**Dataset**

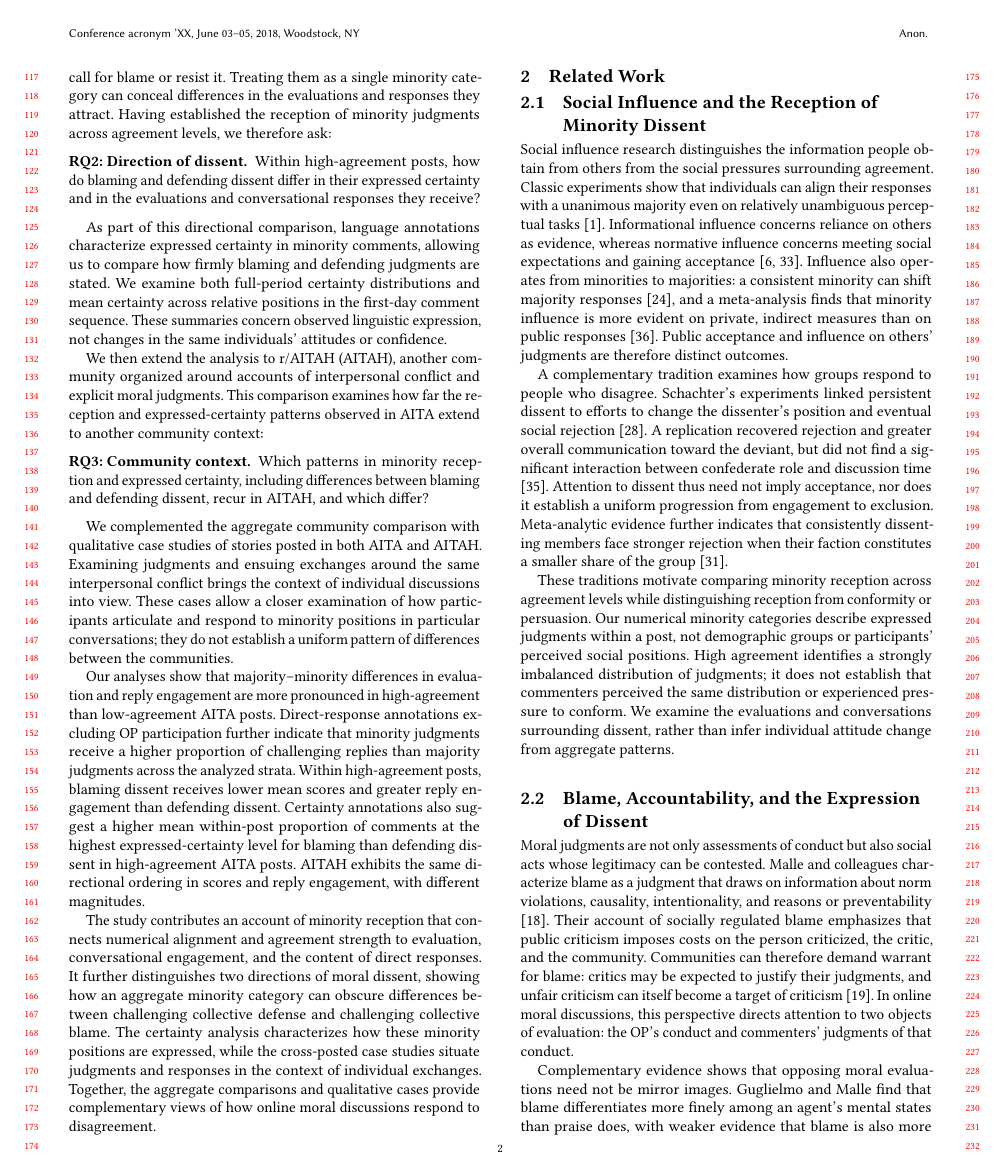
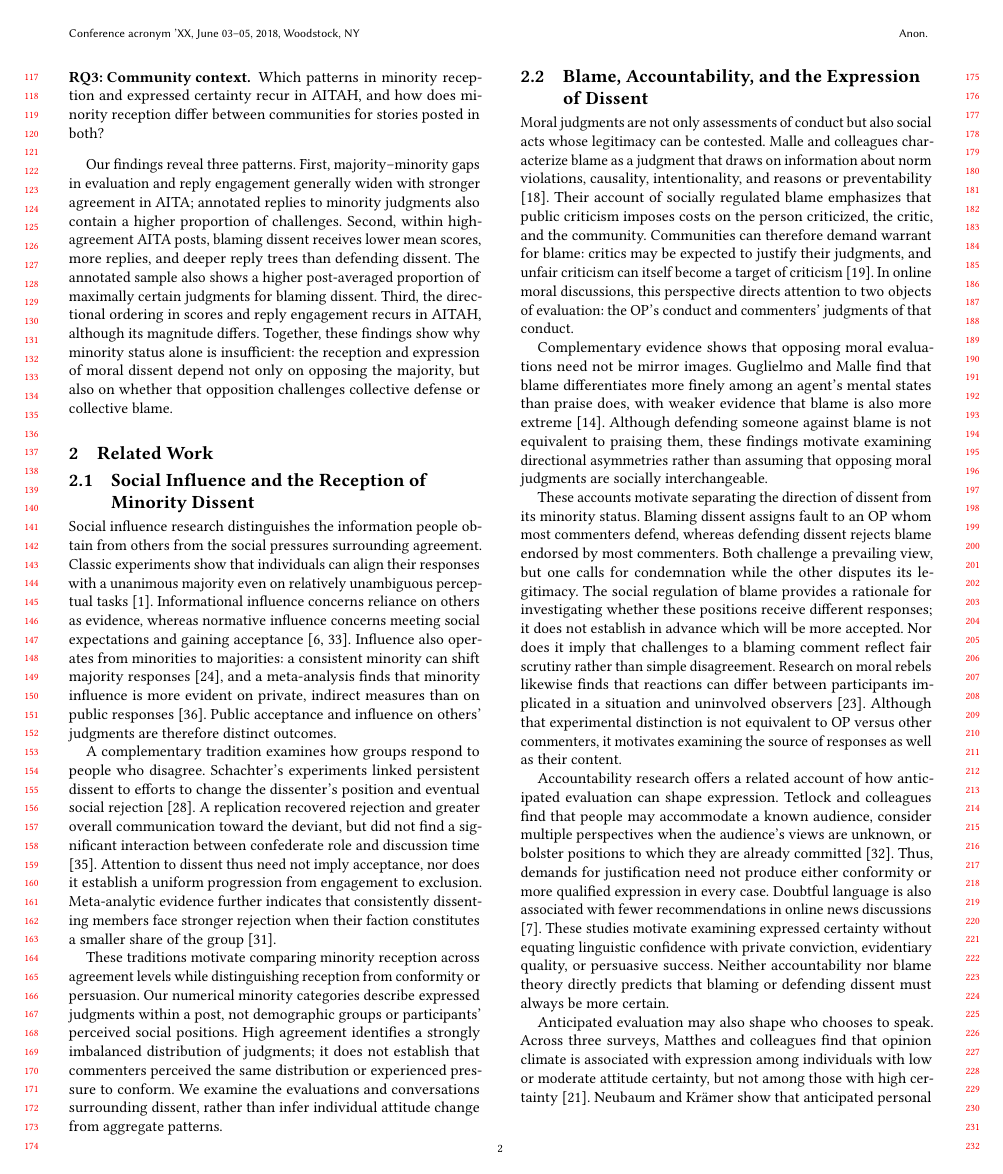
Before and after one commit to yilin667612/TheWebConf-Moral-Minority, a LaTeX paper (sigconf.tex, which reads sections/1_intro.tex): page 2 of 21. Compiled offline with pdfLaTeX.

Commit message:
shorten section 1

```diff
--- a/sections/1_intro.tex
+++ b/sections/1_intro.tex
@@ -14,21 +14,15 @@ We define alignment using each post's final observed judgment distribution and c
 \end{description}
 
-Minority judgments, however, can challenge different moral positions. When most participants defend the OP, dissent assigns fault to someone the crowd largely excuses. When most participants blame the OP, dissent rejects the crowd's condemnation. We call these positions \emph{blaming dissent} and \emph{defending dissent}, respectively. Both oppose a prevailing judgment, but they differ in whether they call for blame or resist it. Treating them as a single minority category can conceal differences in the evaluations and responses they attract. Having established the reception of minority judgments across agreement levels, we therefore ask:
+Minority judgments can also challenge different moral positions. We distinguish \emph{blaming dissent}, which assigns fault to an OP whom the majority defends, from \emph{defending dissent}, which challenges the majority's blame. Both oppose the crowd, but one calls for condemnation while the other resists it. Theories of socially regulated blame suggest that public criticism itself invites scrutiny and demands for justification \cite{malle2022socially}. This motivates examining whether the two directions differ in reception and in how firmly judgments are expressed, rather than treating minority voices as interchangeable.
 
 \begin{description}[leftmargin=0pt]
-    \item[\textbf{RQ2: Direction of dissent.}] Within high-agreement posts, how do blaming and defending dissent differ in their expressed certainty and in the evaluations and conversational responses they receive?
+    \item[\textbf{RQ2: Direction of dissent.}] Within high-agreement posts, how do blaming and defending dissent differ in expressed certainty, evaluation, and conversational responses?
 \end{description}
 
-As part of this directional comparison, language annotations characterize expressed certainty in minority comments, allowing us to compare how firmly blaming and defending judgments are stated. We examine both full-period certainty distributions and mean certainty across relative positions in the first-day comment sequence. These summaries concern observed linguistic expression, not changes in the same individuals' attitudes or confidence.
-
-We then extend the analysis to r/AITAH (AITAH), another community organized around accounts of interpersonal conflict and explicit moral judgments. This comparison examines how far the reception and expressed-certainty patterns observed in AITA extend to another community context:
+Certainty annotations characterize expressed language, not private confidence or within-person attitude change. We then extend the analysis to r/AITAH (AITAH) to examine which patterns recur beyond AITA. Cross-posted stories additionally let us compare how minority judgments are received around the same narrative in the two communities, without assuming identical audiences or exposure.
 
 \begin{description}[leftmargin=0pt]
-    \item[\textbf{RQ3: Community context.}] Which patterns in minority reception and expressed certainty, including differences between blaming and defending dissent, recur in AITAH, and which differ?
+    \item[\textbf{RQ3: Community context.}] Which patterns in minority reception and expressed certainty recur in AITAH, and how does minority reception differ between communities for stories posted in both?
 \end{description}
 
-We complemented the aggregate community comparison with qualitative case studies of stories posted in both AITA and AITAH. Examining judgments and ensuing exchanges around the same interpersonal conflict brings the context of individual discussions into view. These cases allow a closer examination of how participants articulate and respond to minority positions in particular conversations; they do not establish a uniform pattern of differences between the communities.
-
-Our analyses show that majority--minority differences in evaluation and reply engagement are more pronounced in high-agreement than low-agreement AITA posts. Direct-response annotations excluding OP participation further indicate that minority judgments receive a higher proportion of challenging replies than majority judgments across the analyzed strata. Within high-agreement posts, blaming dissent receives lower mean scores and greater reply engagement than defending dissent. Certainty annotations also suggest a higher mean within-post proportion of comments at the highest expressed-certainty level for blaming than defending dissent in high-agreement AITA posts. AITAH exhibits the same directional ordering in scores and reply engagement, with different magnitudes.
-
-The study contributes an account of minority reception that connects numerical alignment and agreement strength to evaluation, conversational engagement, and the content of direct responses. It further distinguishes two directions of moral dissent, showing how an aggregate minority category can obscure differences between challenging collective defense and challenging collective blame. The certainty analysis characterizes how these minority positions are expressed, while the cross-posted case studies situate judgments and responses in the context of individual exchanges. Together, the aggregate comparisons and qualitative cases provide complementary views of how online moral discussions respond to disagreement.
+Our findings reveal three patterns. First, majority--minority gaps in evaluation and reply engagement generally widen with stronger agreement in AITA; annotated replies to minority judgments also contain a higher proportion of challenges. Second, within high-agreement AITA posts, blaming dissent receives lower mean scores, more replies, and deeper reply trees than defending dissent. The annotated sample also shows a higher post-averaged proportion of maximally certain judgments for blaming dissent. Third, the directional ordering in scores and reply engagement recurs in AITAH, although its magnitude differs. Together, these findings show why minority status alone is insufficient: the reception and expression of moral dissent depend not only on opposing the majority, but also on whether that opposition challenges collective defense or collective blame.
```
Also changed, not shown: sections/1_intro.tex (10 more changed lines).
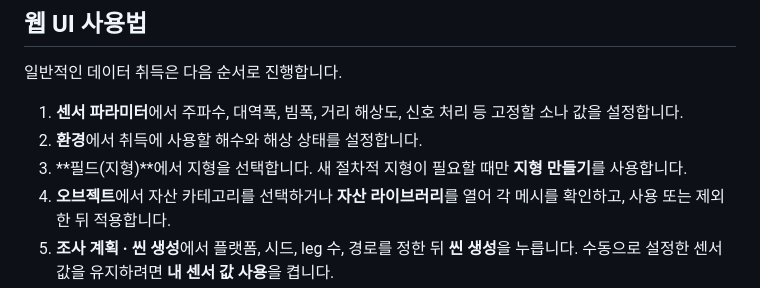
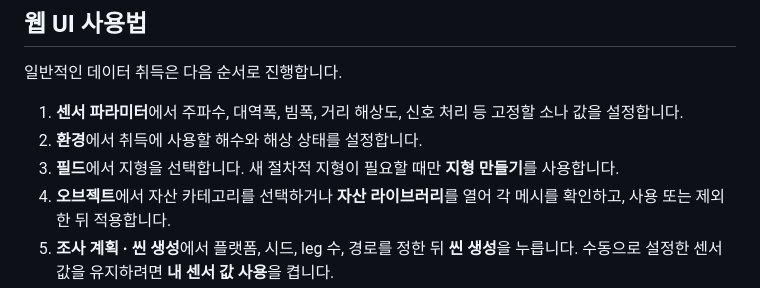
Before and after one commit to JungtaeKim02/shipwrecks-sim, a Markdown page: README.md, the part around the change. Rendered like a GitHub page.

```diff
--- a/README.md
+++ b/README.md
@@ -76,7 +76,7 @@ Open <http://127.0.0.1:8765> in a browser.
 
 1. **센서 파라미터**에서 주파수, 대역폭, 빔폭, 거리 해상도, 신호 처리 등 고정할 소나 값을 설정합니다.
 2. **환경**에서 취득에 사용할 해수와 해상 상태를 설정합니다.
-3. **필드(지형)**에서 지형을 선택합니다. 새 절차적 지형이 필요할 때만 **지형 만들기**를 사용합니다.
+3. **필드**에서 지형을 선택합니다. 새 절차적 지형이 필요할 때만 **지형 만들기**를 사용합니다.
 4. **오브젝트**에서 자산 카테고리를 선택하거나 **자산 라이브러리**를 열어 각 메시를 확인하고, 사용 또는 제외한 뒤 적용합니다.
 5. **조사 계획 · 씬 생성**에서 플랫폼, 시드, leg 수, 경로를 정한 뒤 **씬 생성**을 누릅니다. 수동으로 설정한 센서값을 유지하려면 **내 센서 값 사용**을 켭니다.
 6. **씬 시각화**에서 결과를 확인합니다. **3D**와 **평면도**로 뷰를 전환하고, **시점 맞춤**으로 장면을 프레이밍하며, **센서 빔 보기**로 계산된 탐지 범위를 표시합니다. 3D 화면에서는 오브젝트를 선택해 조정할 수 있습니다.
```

**Required work**
From the line that holds "Also changed, not" down to the last line of the material above, every line is to be copied exactly, both ends included; pictures are to be omitted.

**Exercise response**
Also changed, not shown: sections/1_intro.tex (10 more changed lines).
Before and after one commit to JungtaeKim02/shipwrecks-sim, a Markdown page: README.md, the part around the change. Rendered like a GitHub page.

```diff
--- a/README.md
+++ b/README.md
@@ -76,7 +76,7 @@ Open <http://127.0.0.1:8765> in a browser.
 
 1. **센서 파라미터**에서 주파수, 대역폭, 빔폭, 거리 해상도, 신호 처리 등 고정할 소나 값을 설정합니다.
 2. **환경**에서 취득에 사용할 해수와 해상 상태를 설정합니다.
-3. **필드(지형)**에서 지형을 선택합니다. 새 절차적 지형이 필요할 때만 **지형 만들기**를 사용합니다.
+3. **필드**에서 지형을 선택합니다. 새 절차적 지형이 필요할 때만 **지형 만들기**를 사용합니다.
 4. **오브젝트**에서 자산 카테고리를 선택하거나 **자산 라이브러리**를 열어 각 메시를 확인하고, 사용 또는 제외한 뒤 적용합니다.
 5. **조사 계획 · 씬 생성**에서 플랫폼, 시드, leg 수, 경로를 정한 뒤 **씬 생성**을 누릅니다. 수동으로 설정한 센서값을 유지하려면 **내 센서 값 사용**을 켭니다.
 6. **씬 시각화**에서 결과를 확인합니다. **3D**와 **평면도**로 뷰를 전환하고, **시점 맞춤**으로 장면을 프레이밍하며, **센서 빔 보기**로 계산된 탐지 범위를 표시합니다. 3D 화면에서는 오브젝트를 선택해 조정할 수 있습니다.
```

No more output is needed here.